Antenna Design
Antenna Design Software

# Resonant Frequency, Bandwidth and End-Effect of a Wire-Cage Dipole Antenna

Author: R.J.Edwards G4FGQ © 14 October 2002

Each half of a cage dipole consists of a cylindrical, rectangular or triangular cage of parallel wires, the wires being connected together at their ends. The purpose of the cage is to increase the effective diameter of the antenna radiating elements. This causes an increase in capacitance and a decrease in inductance per metre of length. The characteristic impedance Zo = Sqrt(L/C) of the antenna and the equivalent L & C series tuned circuit therefore decreases. The inductive reactance is reduced and so is the Q.

As with other tuned circuits, Q = Inductive-Reactance/Resistance. In this case the resistance is the equivalent radiation resistance which is assumed to be uniformly distributed along the antenna conductor. It is equal to exactly twice the feed-point resistance.

In the analysis program you can download below, the dipole is specified by its length, cage diameter, number of wires in the cage, and wire diameter. If there are only two wires in the cage then they are spaced apart by the diameter of the imaginary cylinder and can be used to investigate the frequency and bandwidth of a folded dipole. When only one wire is present it can be given any diameter to represent rods and tubes.

Note: The computed feed-point resistance applies only to exactly resonant dipoles.

The transmit bandwidth is defined as the band between the two frequencies at which the SWR on the feed-line has risen to stated values, assuming the SWR at the band centre has been previously adjusted by some means to be 1:1.

The receiving bandwidth is defined as the band between the two frequencies at which receiver input power has fallen to 1/2 the level at the band centre. The also is described as the 3dB bandwidth. For an impedance-matched receiver, the 3dB bandwidth is 2*Fc/Q where Fc is the centre frequency and Q is the intrinsic Q of the antenna.

In practice the defined band-edges are not exactly asymmetrically disposed about the resonant frequency and the transmission line impedance is rarely such that SWR equals exactly 1:1 at the resonant frequency. Cones alternatively can terminate cage ends, but the program neglects such minor geometric details. The height above ground affects the antenna input resistance. The feed-line length and antenna tuner will affect the system bandwidth. Therefore high calculating accuracy is not needed. However, the program does show how insensitive bandwidth and resonant frequency are to relatively large changes in antenna diameter.

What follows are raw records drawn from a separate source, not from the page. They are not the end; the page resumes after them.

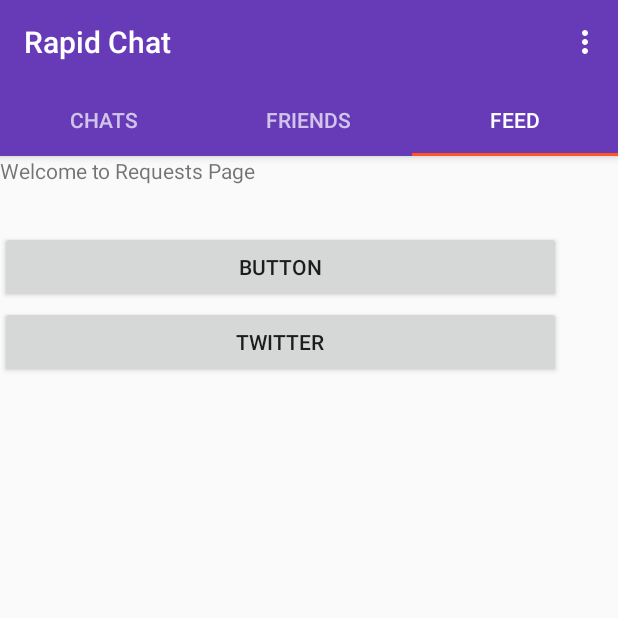
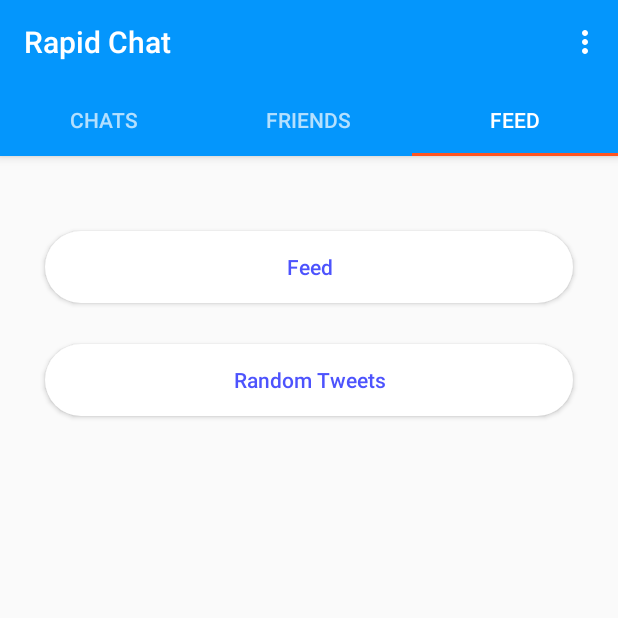
Before and after one commit to MattSuekel/Inspire, an Android app: the screen it shows after launch once a user with an empty profile is signed in (MainActivity), tab 3 chosen, on a phone screen of 412 x 824 dp, the top half of it. Run offline under Robolectric (Android 15) with nearby library versions, the phone set to English and light mode, and no system bars; our stand-ins replace CircleImageView, Firebase (no records; nobody signed in at launch, a user with empty details on screens opened directly), Picasso; pictures from the network do not load; 2 statements that could not run were skipped.

Commit message:
- UI Overhaul on more things

```diff
--- a/app/src/main/res/layout/activity_mainblog.xml
+++ b/app/src/main/res/layout/activity_mainblog.xml
@@ -53,7 +53,8 @@
         android:id="@+id/blog_list"
         android:layout_width="match_parent"
         android:layout_height="match_parent"
-        android:layout_marginTop="103dp">
+        android:layout_marginTop="103dp"
+        android:background="@mipmap/background">
 
     </android.support.v7.widget.RecyclerView>
 
--- a/app/src/main/res/layout/fragment_blog.xml
+++ b/app/src/main/res/layout/fragment_blog.xml
@@ -6,24 +6,46 @@
 
     <!-- TODO: Update blank fragment layout -->
 
+    <!--   <Button
+           android:id="@+id/button2"
+           android:layout_width="374dp"
+           android:layout_height="wrap_content"
+           android:layout_marginTop="50dp"
+           android:text="Button" />
+
+       <Button
+           android:id="@+id/btweet"
+           android:layout_width="374dp"
+           android:layout_height="wrap_content"
+           android:layout_marginTop="100dp"
+           android:text="Twitter" />-->
+
     <Button
         android:id="@+id/button2"
-        android:layout_width="374dp"
+        android:layout_width="match_parent"
         android:layout_height="wrap_content"
+        android:layout_above="@+id/btweet"
+        android:layout_centerHorizontal="true"
+        android:layout_marginLeft="30dp"
+        android:layout_marginRight="30dp"
         android:layout_marginTop="50dp"
-        android:text="Button" />
-
-    <TextView
-        android:id="@+id/button"
-        android:layout_width="match_parent"
-        android:layout_height="match_parent"
-        android:text="Welcome to Requests Page" />
+        android:background="@drawable/input_background"
+        android:text="Feed"
+        android:textAllCaps="false"
+        android:textColor="@color/colorPrimaryDark" />
 
     <Button
         android:id="@+id/btweet"
-        android:layout_width="374dp"
+        android:layout_width="match_parent"
         android:layout_height="wrap_content"
-        android:layout_marginTop="100dp"
-        android:text="Twitter" />
+        android:layout_below="@+id/button2"
+        android:layout_centerHorizontal="true"
+        android:layout_marginLeft="30dp"
+        android:layout_marginRight="30dp"
+        android:layout_marginTop="125dp"
+        android:background="@drawable/input_background"
+        android:text="Random Tweets"
+        android:textAllCaps="false"
+        android:textColor="@color/colorPrimaryDark"/>
 
 </FrameLayout>
--- a/app/src/main/res/values/colors.xml
+++ b/app/src/main/res/values/colors.xml
@@ -1,7 +1,7 @@
 <?xml version="1.0" encoding="utf-8"?>
 <resources>
-    <color name="colorPrimary">#673bb7</color>
-    <color name="colorPrimaryDark">#512da7</color>
+    <color name="colorPrimary">#0496fc</color>
+    <color name="colorPrimaryDark">#4d53fd</color>
     <color name="colorAccent">#ff5521</color>
     <color name="darkColor">#222222</color>
 
@@ -19,7 +19,7 @@
     <color name="gray">#FFFFFF</color>
 
     <color name="black_semi_transparent">#B2000000</color>
-    <color name="background">#e5e5e5</color>
+    <color name="background">#81ffffff</color>
     <color name="half_black">#808080</color>
     <color name="white">#fafafa</color>
     <color name="white_pressed">#f1f1f1</color>
```
Also changed, not shown: app/src/main/res/layout/activity_post.xml (+28 -26 lines), app/src/main/res/layout/activity_profile.xml (+42 -10 lines), app/src/main/res/layout/activity_settings.xml (+13 -8 lines).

At HF, the dependence of Q and bandwidth on antenna diameter is sometimes exaggerated, but for TV and other wideband transmissions, shape and diameter are important antenna design features.